> **Exercise requirements**
Your answer must be one number: the count of lines below that hold the word "resources".

> **Supplied information**
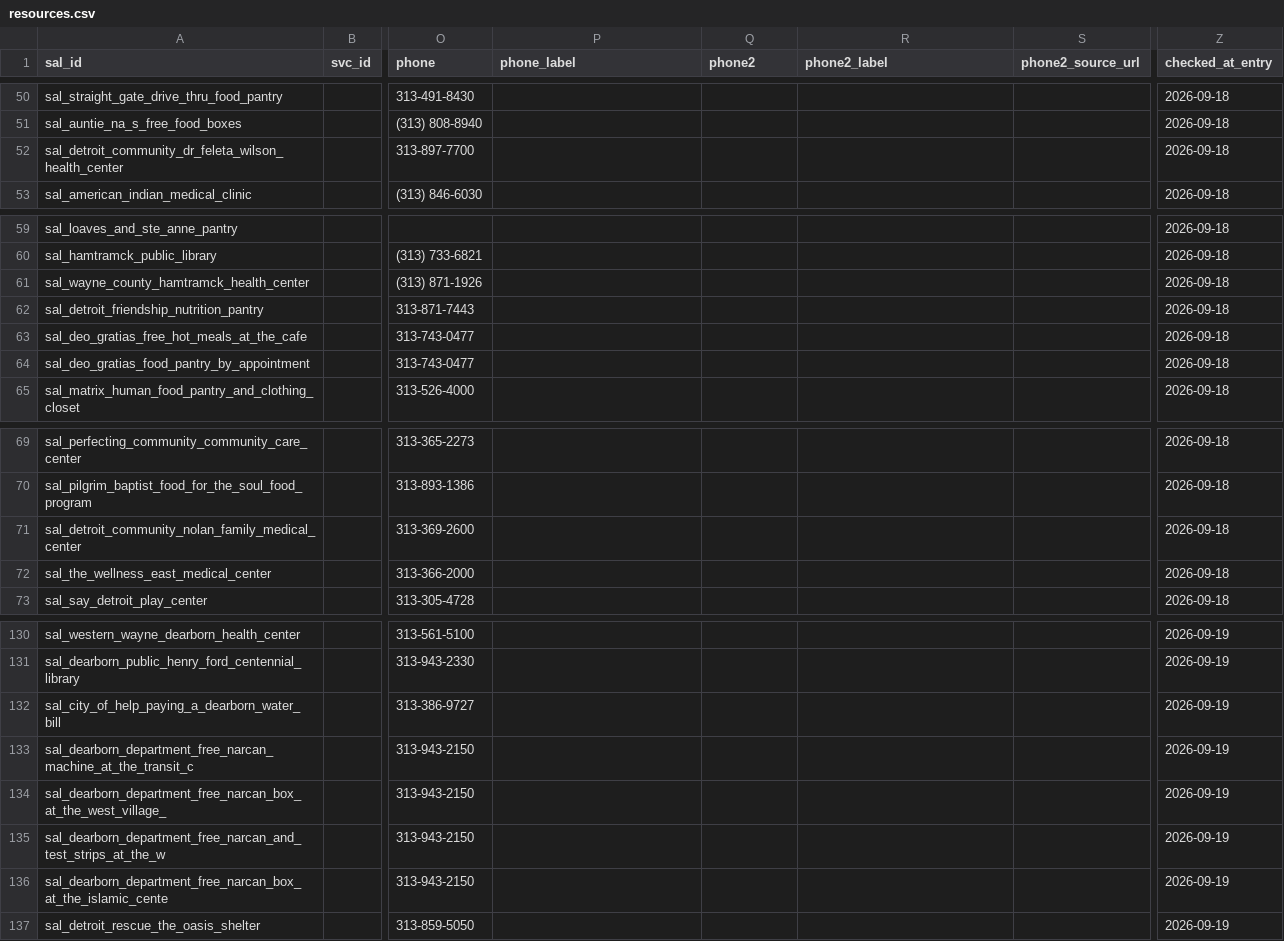
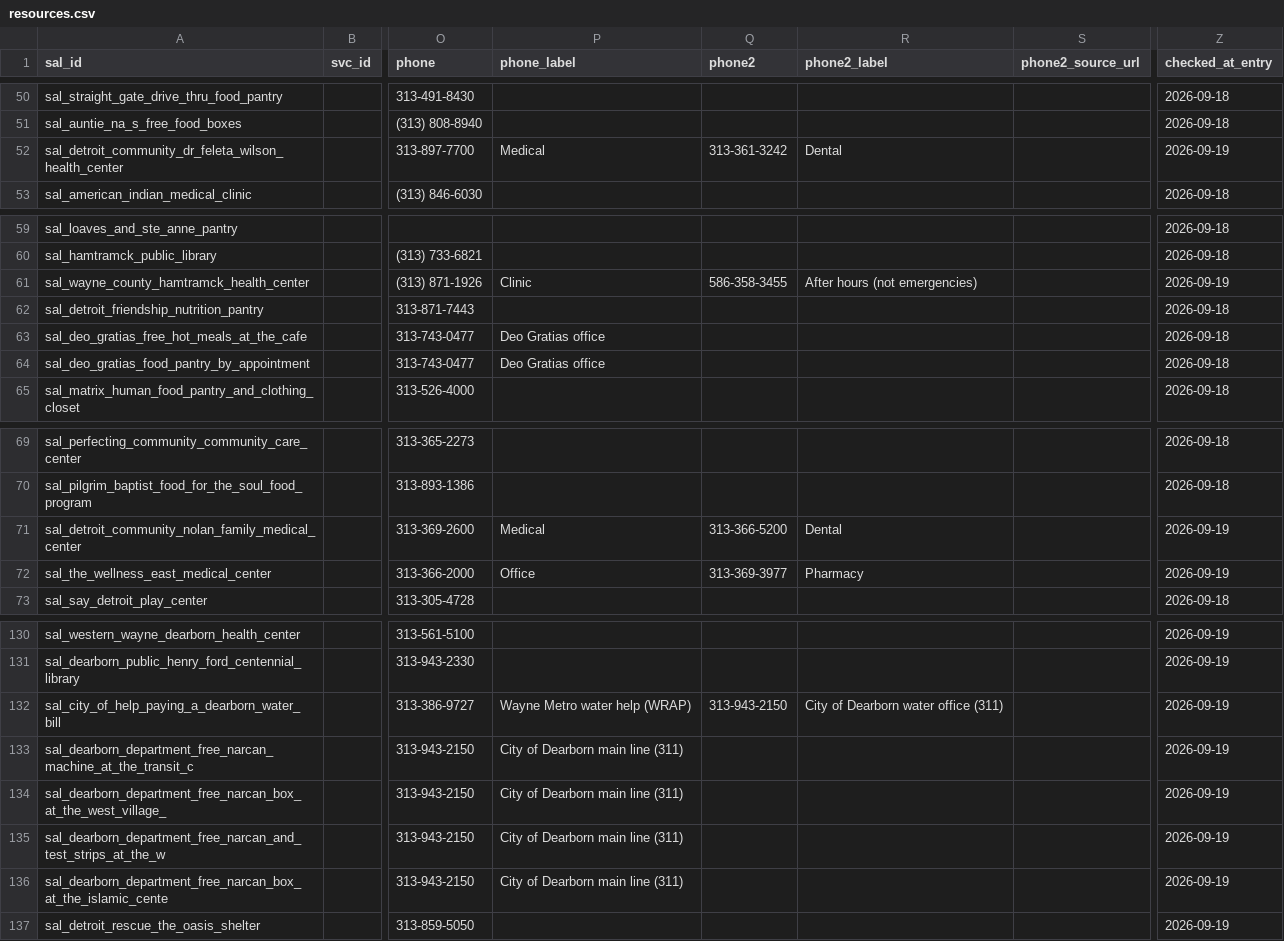
Before and after one commit to kp2485/313-help, a CSV file: data/seed/resources.csv, drawn as a sheet; only a part is shown, gaps mark what is left out; the diff covers the shown part only; the diff names each change by its address in the sheet, - before the commit and + after, or states it on an @@ line.

```diff
--- a/data/seed/resources.csv
+++ b/data/seed/resources.csv
-P52 (phone_label): (empty)
+P52 (phone_label): Medical
-Q52 (phone2): (empty)
+Q52 (phone2): 313-361-3242
-R52 (phone2_label): (empty)
+R52 (phone2_label): Dental
-Z52 (checked_at_entry): 2026-09-18
+Z52 (checked_at_entry): 2026-09-19
-P61 (phone_label): (empty)
+P61 (phone_label): Clinic
-Q61 (phone2): (empty)
+Q61 (phone2): 586-358-3455
-R61 (phone2_label): (empty)
+R61 (phone2_label): After hours (not emergencies)
-Z61 (checked_at_entry): 2026-09-18
+Z61 (checked_at_entry): 2026-09-19
-P63:P64 (phone_label): (empty)
+P63:P64 (phone_label): Deo Gratias office
-P71 (phone_label): (empty)
+P71 (phone_label): Medical
-Q71 (phone2): (empty)
+Q71 (phone2): 313-366-5200
-R71 (phone2_label): (empty)
+R71 (phone2_label): Dental
-Z71:Z72 (checked_at_entry): 2026-09-18
+Z71:Z72 (checked_at_entry): 2026-09-19
-P72 (phone_label): (empty)
+P72 (phone_label): Office
-Q72 (phone2): (empty)
+Q72 (phone2): 313-369-3977
-R72 (phone2_label): (empty)
+R72 (phone2_label): Pharmacy
-P132 (phone_label): (empty)
+P132 (phone_label): Wayne Metro water help (WRAP)
-Q132 (phone2): (empty)
+Q132 (phone2): 313-943-2150
-R132 (phone2_label): (empty)
+R132 (phone2_label): City of Dearborn water office (311)
-P133:P136 (phone_label): (empty)
+P133:P136 (phone_label): City of Dearborn main line (311)
```
Also changed, not shown: 63 edited cells elsewhere in this file, 2 other files.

> **Output for this task**
3